- “It is an abnormal situation with serious danger looming.”
- Soldiers and rescuers scrambled to evacuate hundreds of thousands of people out of the path of landslides and torrents of muddy water.
- About 2.2 times the amount of rain that falls in a normal July
- The rain in Japan comes on the heels of a storm system that caused severe flooding across southern China that killed 56 people
- Meteorologists warned of worse to come
At least 15 people are missing on Thursday (July 6) and 400,000 have been forced from their homes after huge floods swept away houses in southern Japan, tearing up roads as they surged through villages, government officials and media said.
Meteorologists warned of worse to come as soldiers and rescuers scrambled to evacuate hundreds of thousands of people out of the path of landslides and torrents of muddy water.
“We are seeing heavy rains unlike anything experienced before,” a Japan Meteorological Agency official told reporters.
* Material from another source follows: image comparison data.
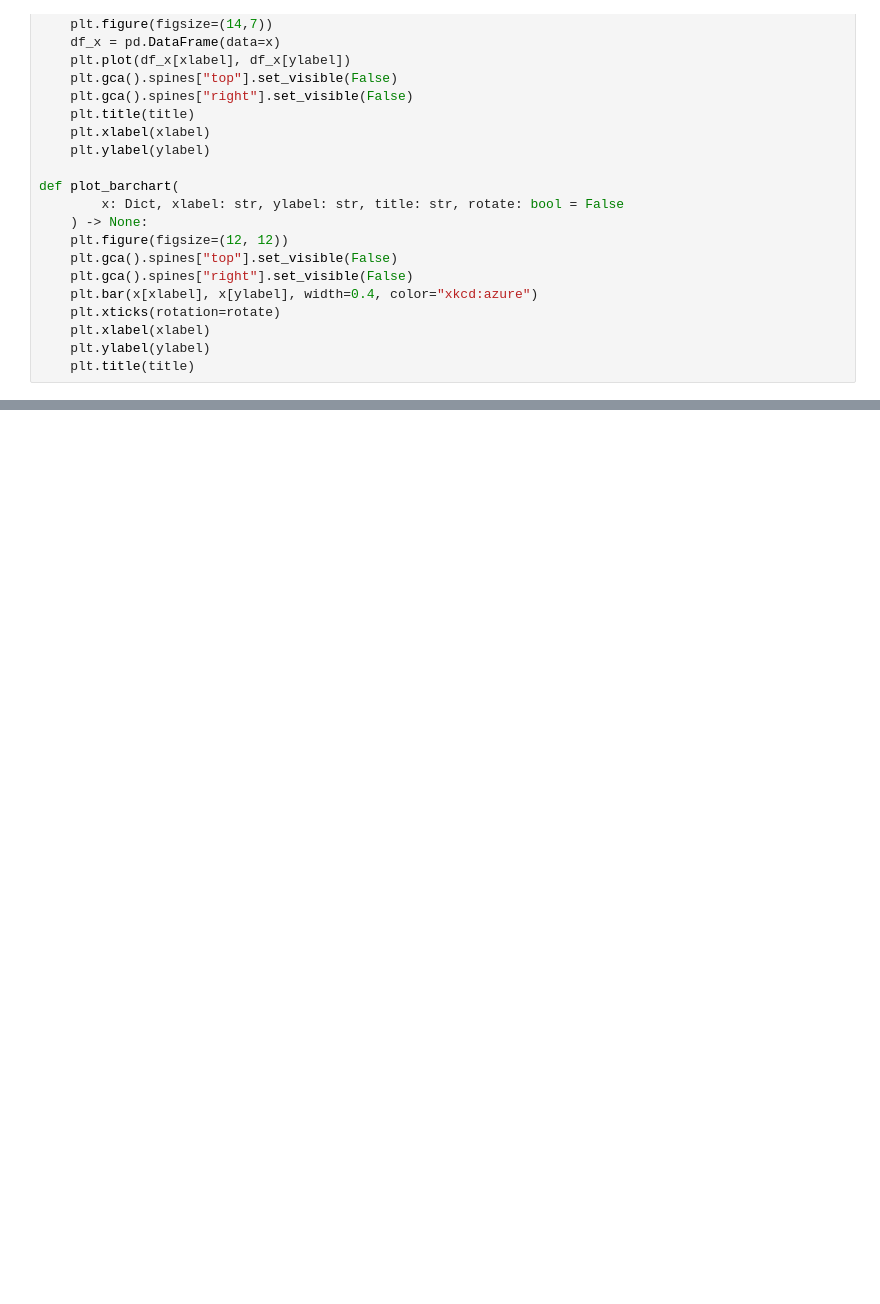
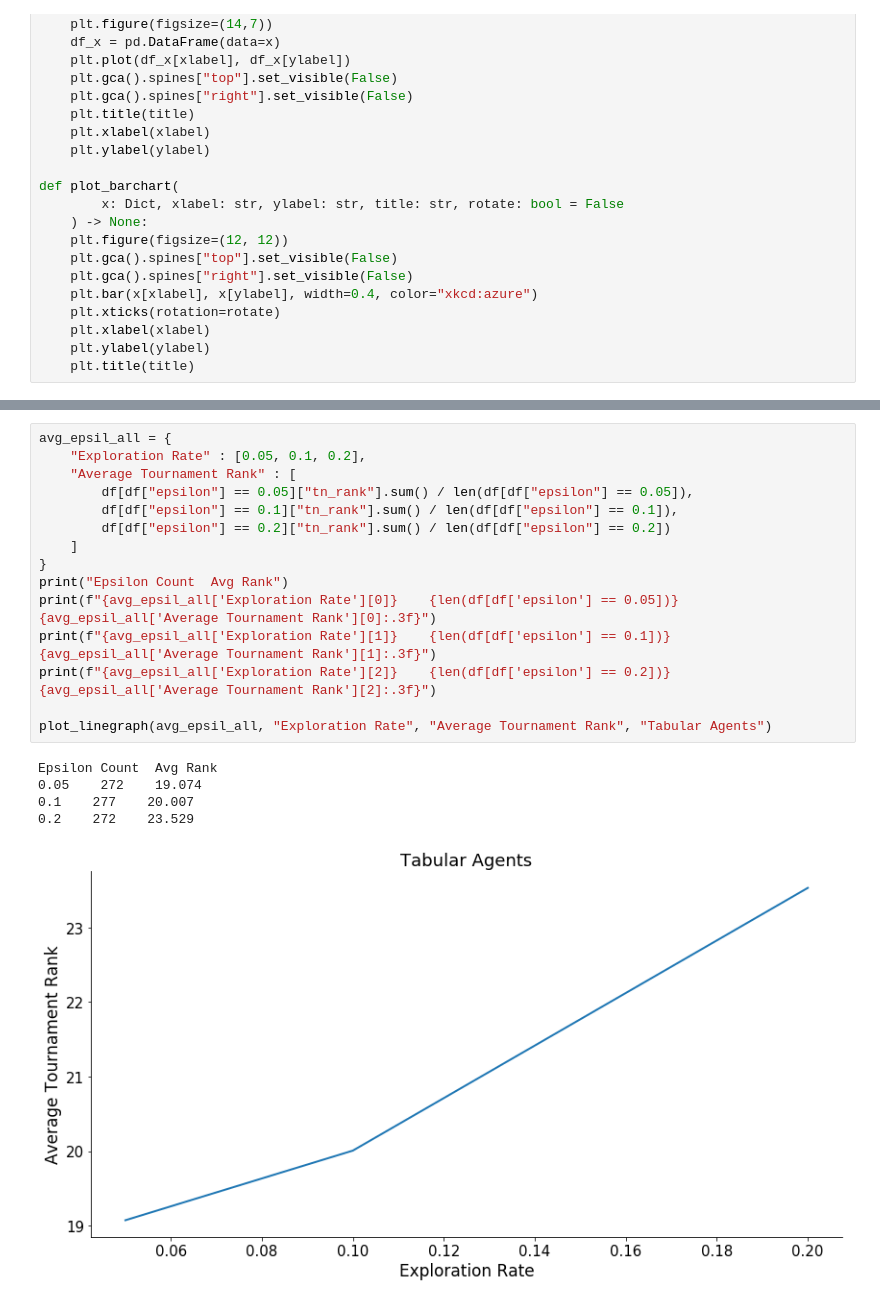
Before and after one commit to UCL-COMP0031-2022-Project-10/tournament, a Jupyter notebook: results/Tabular Analysis.ipynb, the cells around one changed output, grey strips where cells are left out. Saved outputs shown, nothing was run; the diff lists cells and outputs as text; blank space fills up the shorter version.

```diff
--- a/results/Tabular Analysis.ipynb
+++ b/results/Tabular Analysis.ipynb
@@ -153,0 +176,21 @@ Number of tabular agents ranking 26th or higher: 189
+# %%
+avg_epsil_all = {
+    "Exploration Rate" : [0.05, 0.1, 0.2],
+    "Average Tournament Rank" : [
+        df[df["epsilon"] == 0.05]["tn_rank"].sum() / len(df[df["epsilon"] == 0.05]),
+        df[df["epsilon"] == 0.1]["tn_rank"].sum() / len(df[df["epsilon"] == 0.1]),
+        df[df["epsilon"] == 0.2]["tn_rank"].sum() / len(df[df["epsilon"] == 0.2])
+    ]
+}
+print("Epsilon Count  Avg Rank")
+print(f"{avg_epsil_all['Exploration Rate'][0]}    {len(df[df['epsilon'] == 0.05])}    {avg_epsil_all['Average Tournament Rank'][0]:.3f}")
+print(f"{avg_epsil_all['Exploration Rate'][1]}    {len(df[df['epsilon'] == 0.1])}    {avg_epsil_all['Average Tournament Rank'][1]:.3f}")
+print(f"{avg_epsil_all['Exploration Rate'][2]}    {len(df[df['epsilon'] == 0.2])}    {avg_epsil_all['Average Tournament Rank'][2]:.3f}")
+
+plot_linegraph(avg_epsil_all, "Exploration Rate", "Average Tournament Rank", "Tabular Agents")
+# %% [output]
+Epsilon Count  Avg Rank
+0.05    272    19.074
+0.1    277    20.007
+0.2    272    23.529
+[figure, added]
```
Also changed, not shown: parts of 25 cells of this notebook, 7 other files.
“It is an abnormal situation with serious danger looming.”
The weather agency issued warnings for landslides and overflowing rivers over wide swathes of Kyushu, the southernmost of Japan’s four main islands.
Heavy rains will likely continue in the region through Friday, the agency said.
Parts of Fukuoka prefecture on the southwestern island of Kyushu were hit by 774 mm of rain in nine hours on Wednesday, about 2.2 times the amount of rain that falls in a normal July, NHK national television said.
Some 7,500 rescuers, including police, firefighters and soldiers from Japan’s Self Defence Forces, were mobilised to help with evacuations and search for the missing.
Forty helicopters were on standby until the weather improved.
“There are many reports of people whose safety cannot be confirmed, things like ‘a child was swept away by the river’ and ‘my house was swept away and I can’t get in touch with my parents’,” chief Cabinet secretary Yoshihide Suga told an emergency early morning news conference.
“We will keep in close contact with the disaster-hit areas and work with all our energy to save lives and ascertain the extent of the damage,” he said.
Fukuoka and Oita prefectures, both largely rural areas, were the worst-hit by the rain, which was caused by a low pressure area on the Pacific Ocean that fed warm, moist air into Japan’s seasonal rainy front.
Residents spent a worried night at evacuation centres set up at schools and government buildings on high ground amid reports of landslides and flooded roads.
“It wasn’t just the rain, there was thunder and lightning too.
I couldn’t see anything ahead of me,” one woman at an evacuation centre told NHK.
A schoolboy sitting with his family told NHK: “I haven’t heard from some of my friends, and I’m really worried.”
There were no immediate reports of major transportation problems, but television footage showed a railway line left broken and twisted by floodwaters.
The same area was pounded by heavy rain earlier this week from Tropical Storm Nanmadol, which has since passed out to sea.
The rain in Japan comes on the heels of a storm system that caused severe flooding across southern China that killed 56 people and cost almost US$4 billion (S$5.52 billion) in damage.